## What is needed
Leaving out the images, return the data below exactly as it is written.

## Dataset records
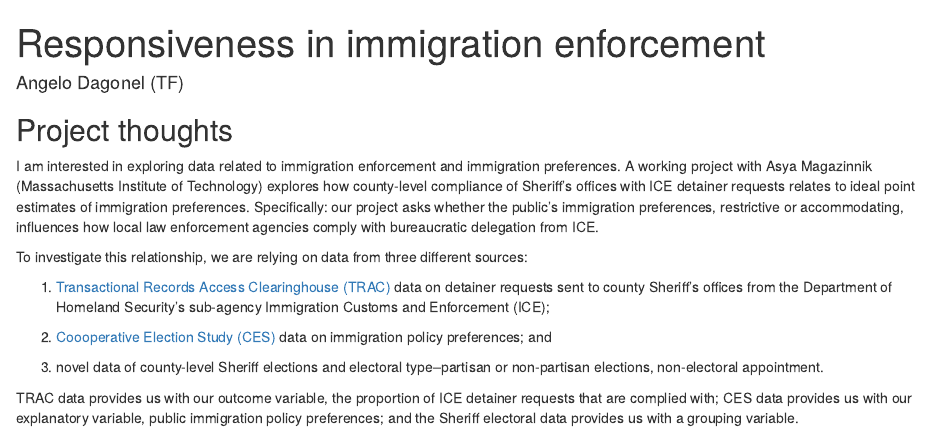
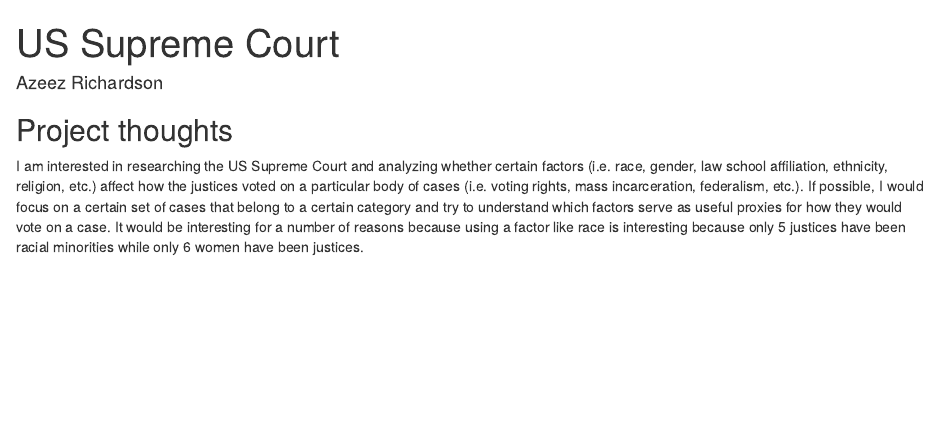
Before and after one commit to azeezr8203/gov50-final-project, an R Markdown document (index.Rmd): the page in a window 1100 px wide, from its top. Rendered offline with R 4.5, knitr and Pandoc, with nearby package versions; drawn as R Markdown's standard HTML page in place of the format the file asks for.

Commit message:
updated name and ideas

```diff
--- a/index.Rmd
+++ b/index.Rmd
@@ -1,7 +1,7 @@
 ---
-title: "Responsiveness in immigration enforcement"
-author: "Angelo Dagonel (TF)"
-description: "County-level ICE compliance under constituent preferences and electoral dynamics"
+title: "US Supreme Court"
+author: "Azeez Richardson"
+description: ""
 output:
   distill::distill_article:
     self_contained: false
@@ -11,14 +11,4 @@ output:
 
 ## Project thoughts
 
-I am interested in exploring data related to immigration enforcement and immigration preferences. A working project with Asya Magazinnik (Massachusetts Institute of Technology) explores how county-level compliance of Sheriff's offices with ICE detainer requests relates to ideal point estimates of immigration preferences. Specifically: our project asks whether the public's immigration preferences, restrictive or accommodating, influences how local law enforcement agencies comply with bureaucratic delegation from ICE.
-
-To investigate this relationship, we are relying on data from three different sources:
-
-1. [Transactional Records Access Clearinghouse (TRAC)](https://trac.syr.edu/immigration/) data on detainer requests sent to county Sheriff's offices from the Department of Homeland Security's sub-agency Immigration Customs and Enforcement (ICE);
-
-2. [Coooperative Election Study (CES)](https://cces.gov.harvard.edu/) data on immigration policy preferences; and
-
-3. novel data of county-level Sheriff elections and electoral type--partisan or non-partisan elections, non-electoral appointment.
-
-TRAC data provides us with our outcome variable, the proportion of ICE detainer requests that are complied with; CES data provides us with our explanatory variable, public immigration policy preferences; and the Sheriff electoral data provides us with a grouping variable.
+I am interested in researching the US Supreme Court and analyzing whether certain factors (i.e. race, gender, law school affiliation, ethnicity, religion, etc.) affect how the justices voted on a particular body of cases (i.e. voting rights, mass incarceration, federalism, etc.). If possible, I would focus on a certain set of cases that belong to a certain category and try to understand which factors serve as useful proxies for how they would vote on a case. It would be interesting for a number of reasons because using a factor like race is interesting because only 5 justices have been racial minorities while only 6 women have been justices.
```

## Exercise answer
Before and after one commit to azeezr8203/gov50-final-project, an R Markdown document (index.Rmd): the page in a window 1100 px wide, from its top. Rendered offline with R 4.5, knitr and Pandoc, with nearby package versions; drawn as R Markdown's standard HTML page in place of the format the file asks for.

Commit message:
updated name and ideas

```diff
--- a/index.Rmd
+++ b/index.Rmd
@@ -1,7 +1,7 @@
 ---
-title: "Responsiveness in immigration enforcement"
-author: "Angelo Dagonel (TF)"
-description: "County-level ICE compliance under constituent preferences and electoral dynamics"
+title: "US Supreme Court"
+author: "Azeez Richardson"
+description: ""
 output:
   distill::distill_article:
     self_contained: false
@@ -11,14 +11,4 @@ output:
 
 ## Project thoughts
 
-I am interested in exploring data related to immigration enforcement and immigration preferences. A working project with Asya Magazinnik (Massachusetts Institute of Technology) explores how county-level compliance of Sheriff's offices with ICE detainer requests relates to ideal point estimates of immigration preferences. Specifically: our project asks whether the public's immigration preferences, restrictive or accommodating, influences how local law enforcement agencies comply with bureaucratic delegation from ICE.
-
-To investigate this relationship, we are relying on data from three different sources:
-
-1. [Transactional Records Access Clearinghouse (TRAC)](https://trac.syr.edu/immigration/) data on detainer requests sent to county Sheriff's offices from the Department of Homeland Security's sub-agency Immigration Customs and Enforcement (ICE);
-
-2. [Coooperative Election Study (CES)](https://cces.gov.harvard.edu/) data on immigration policy preferences; and
-
-3. novel data of county-level Sheriff elections and electoral type--partisan or non-partisan elections, non-electoral appointment.
-
-TRAC data provides us with our outcome variable, the proportion of ICE detainer requests that are complied with; CES data provides us with our explanatory variable, public immigration policy preferences; and the Sheriff electoral data provides us with a grouping variable.
+I am interested in researching the US Supreme Court and analyzing whether certain factors (i.e. race, gender, law school affiliation, ethnicity, religion, etc.) affect how the justices voted on a particular body of cases (i.e. voting rights, mass incarceration, federalism, etc.). If possible, I would focus on a certain set of cases that belong to a certain category and try to understand which factors serve as useful proxies for how they would vote on a case. It would be interesting for a number of reasons because using a factor like race is interesting because only 5 justices have been racial minorities while only 6 women have been justices.
```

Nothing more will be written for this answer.